■ Description of the task:
Could you return each entry below exactly as written, minus any pictures?

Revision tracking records
* * *
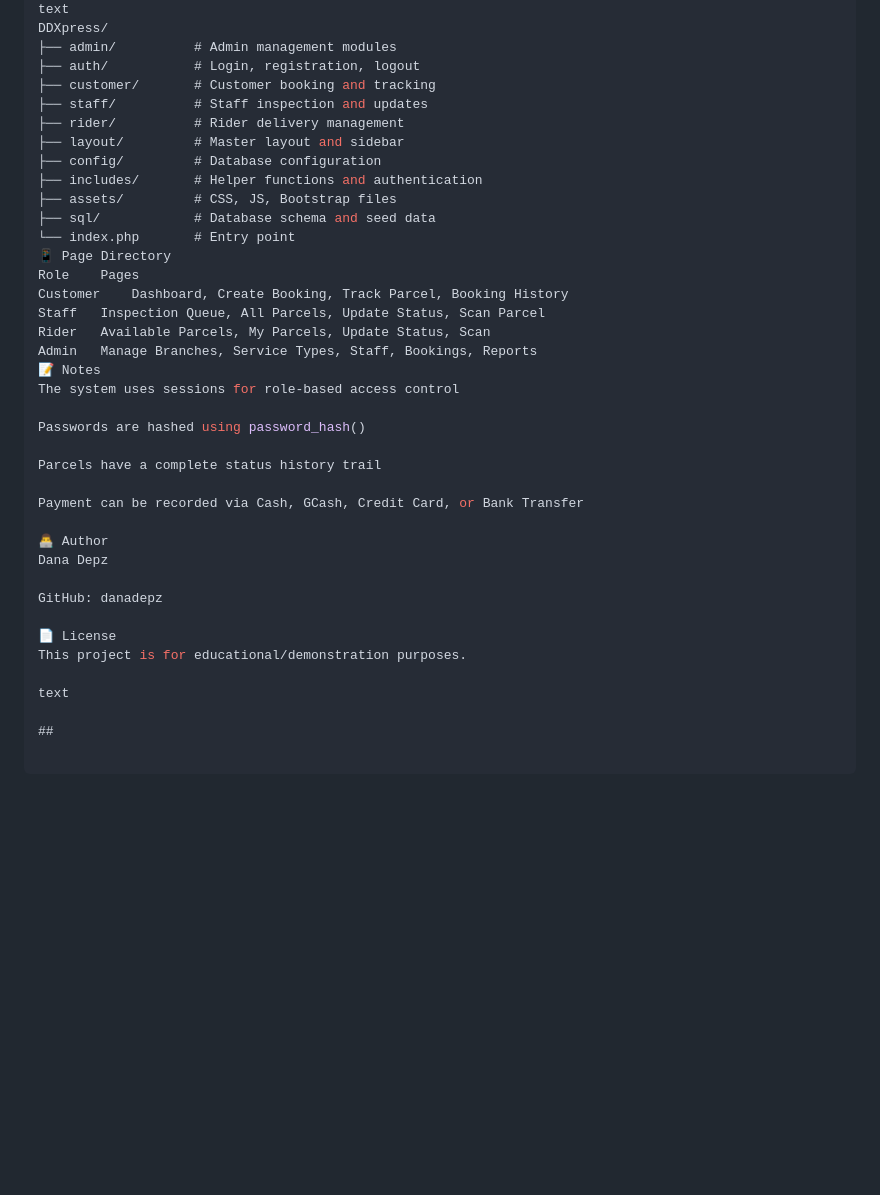
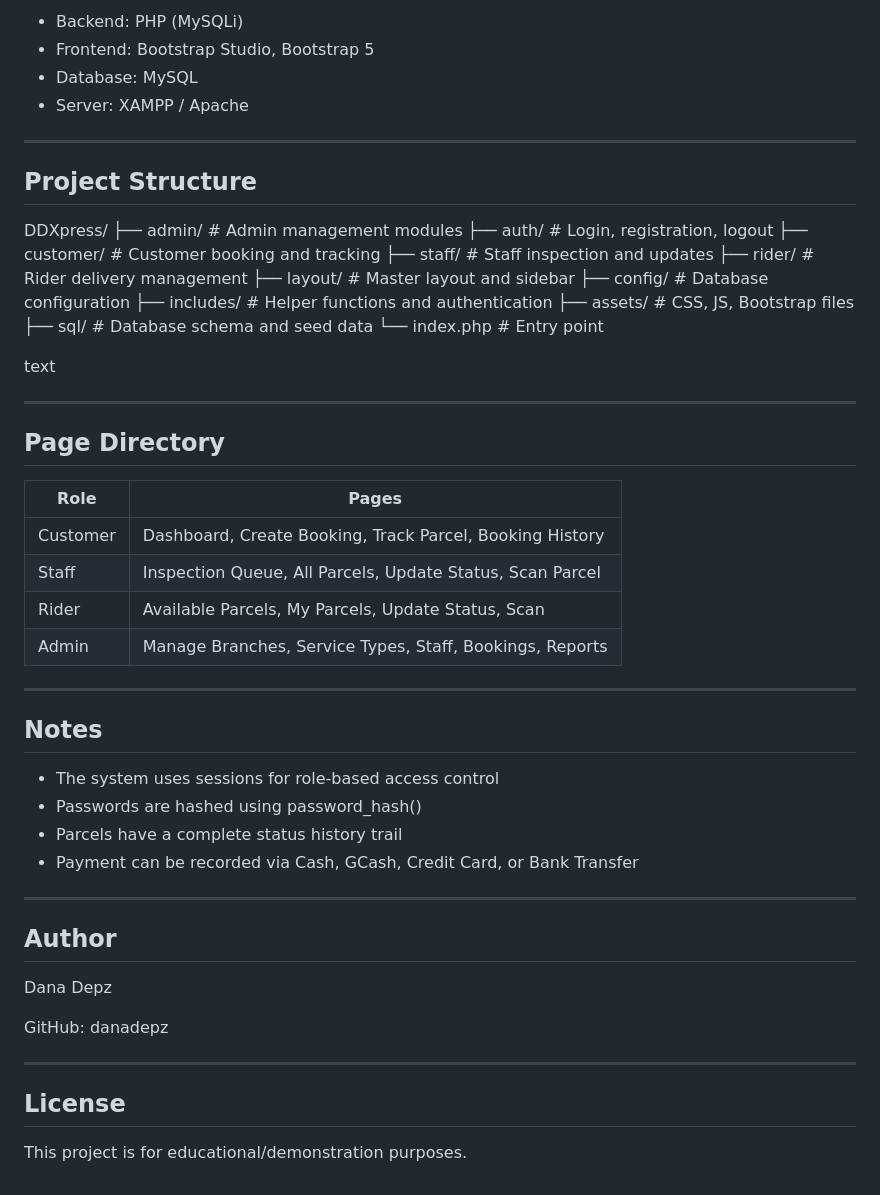
Before and after one commit to danadepz/DDXpress-Web, a Markdown page: README.md, the part around one of its changes. Drawn GitHub-style; blank space fills up the shorter version.

```diff
--- a/README.md
+++ b/README.md
@@ -67,39 +76,56 @@ Server	XAMPP / Apache
+- Backend: PHP (MySQLi)
+- Frontend: Bootstrap Studio, Bootstrap 5
+- Database: MySQL
+- Server: XAMPP / Apache
+
+---
+
+## Project Structure
+DDXpress/
+├── admin/ # Admin management modules
+├── auth/ # Login, registration, logout
+├── customer/ # Customer booking and tracking
+├── staff/ # Staff inspection and updates
+├── rider/ # Rider delivery management
+├── layout/ # Master layout and sidebar
+├── config/ # Database configuration
+├── includes/ # Helper functions and authentication
+├── assets/ # CSS, JS, Bootstrap files
+├── sql/ # Database schema and seed data
+└── index.php # Entry point
+
 text
-DDXpress/
-├── admin/          # Admin management modules
-├── auth/           # Login, registration, logout
-├── customer/       # Customer booking and tracking
-├── staff/          # Staff inspection and updates
-├── rider/          # Rider delivery management
-├── layout/         # Master layout and sidebar
-├── config/         # Database configuration
-├── includes/       # Helper functions and authentication
-├── assets/         # CSS, JS, Bootstrap files
-├── sql/            # Database schema and seed data
-└── index.php       # Entry point
-📱 Page Directory
-Role	Pages
-Customer	Dashboard, Create Booking, Track Parcel, Booking History
-Staff	Inspection Queue, All Parcels, Update Status, Scan Parcel
-Rider	Available Parcels, My Parcels, Update Status, Scan
-Admin	Manage Branches, Service Types, Staff, Bookings, Reports
-📝 Notes
-The system uses sessions for role-based access control
 
-Passwords are hashed using password_hash()
+---
 
-Parcels have a complete status history trail
+## Page Directory
 
-Payment can be recorded via Cash, GCash, Credit Card, or Bank Transfer
+| Role | Pages |
+|------|-------|
+| Customer | Dashboard, Create Booking, Track Parcel, Booking History |
+| Staff | Inspection Queue, All Parcels, Update Status, Scan Parcel |
+| Rider | Available Parcels, My Parcels, Update Status, Scan |
+| Admin | Manage Branches, Service Types, Staff, Bookings, Reports |
 
-👨‍💻 Author
+---
+
+## Notes
+
+- The system uses sessions for role-based access control
+- Passwords are hashed using password_hash()
+- Parcels have a complete status history trail
+- Payment can be recorded via Cash, GCash, Credit Card, or Bank Transfer
+
+---
+
+## Author
+
 Dana Depz
 
 GitHub: danadepz
 
-📄 License
+---
+
+## License
+
 This project is for educational/demonstration purposes.
-
-text
-
-##
```
Also changed, not shown: other parts of README.md (+40 -31 lines).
* * *
■ Completed task:
Before and after one commit to danadepz/DDXpress-Web, a Markdown page: README.md, the part around one of its changes. Drawn GitHub-style; blank space fills up the shorter version.

```diff
--- a/README.md
+++ b/README.md
@@ -67,39 +76,56 @@ Server	XAMPP / Apache
+- Backend: PHP (MySQLi)
+- Frontend: Bootstrap Studio, Bootstrap 5
+- Database: MySQL
+- Server: XAMPP / Apache
+
+---
+
+## Project Structure
+DDXpress/
+├── admin/ # Admin management modules
+├── auth/ # Login, registration, logout
+├── customer/ # Customer booking and tracking
+├── staff/ # Staff inspection and updates
+├── rider/ # Rider delivery management
+├── layout/ # Master layout and sidebar
+├── config/ # Database configuration
+├── includes/ # Helper functions and authentication
+├── assets/ # CSS, JS, Bootstrap files
+├── sql/ # Database schema and seed data
+└── index.php # Entry point
+
 text
-DDXpress/
-├── admin/          # Admin management modules
-├── auth/           # Login, registration, logout
-├── customer/       # Customer booking and tracking
-├── staff/          # Staff inspection and updates
-├── rider/          # Rider delivery management
-├── layout/         # Master layout and sidebar
-├── config/         # Database configuration
-├── includes/       # Helper functions and authentication
-├── assets/         # CSS, JS, Bootstrap files
-├── sql/            # Database schema and seed data
-└── index.php       # Entry point
-📱 Page Directory
-Role	Pages
-Customer	Dashboard, Create Booking, Track Parcel, Booking History
-Staff	Inspection Queue, All Parcels, Update Status, Scan Parcel
-Rider	Available Parcels, My Parcels, Update Status, Scan
-Admin	Manage Branches, Service Types, Staff, Bookings, Reports
-📝 Notes
-The system uses sessions for role-based access control
 
-Passwords are hashed using password_hash()
+---
 
-Parcels have a complete status history trail
+## Page Directory
 
-Payment can be recorded via Cash, GCash, Credit Card, or Bank Transfer
+| Role | Pages |
+|------|-------|
+| Customer | Dashboard, Create Booking, Track Parcel, Booking History |
+| Staff | Inspection Queue, All Parcels, Update Status, Scan Parcel |
+| Rider | Available Parcels, My Parcels, Update Status, Scan |
+| Admin | Manage Branches, Service Types, Staff, Bookings, Reports |
 
-👨‍💻 Author
+---
+
+## Notes
+
+- The system uses sessions for role-based access control
+- Passwords are hashed using password_hash()
+- Parcels have a complete status history trail
+- Payment can be recorded via Cash, GCash, Credit Card, or Bank Transfer
+
+---
+
+## Author
+
 Dana Depz
 
 GitHub: danadepz
 
-📄 License
+---
+
+## License
+
 This project is for educational/demonstration purposes.
-
-text
-
-##
```
Also changed, not shown: other parts of README.md (+40 -31 lines).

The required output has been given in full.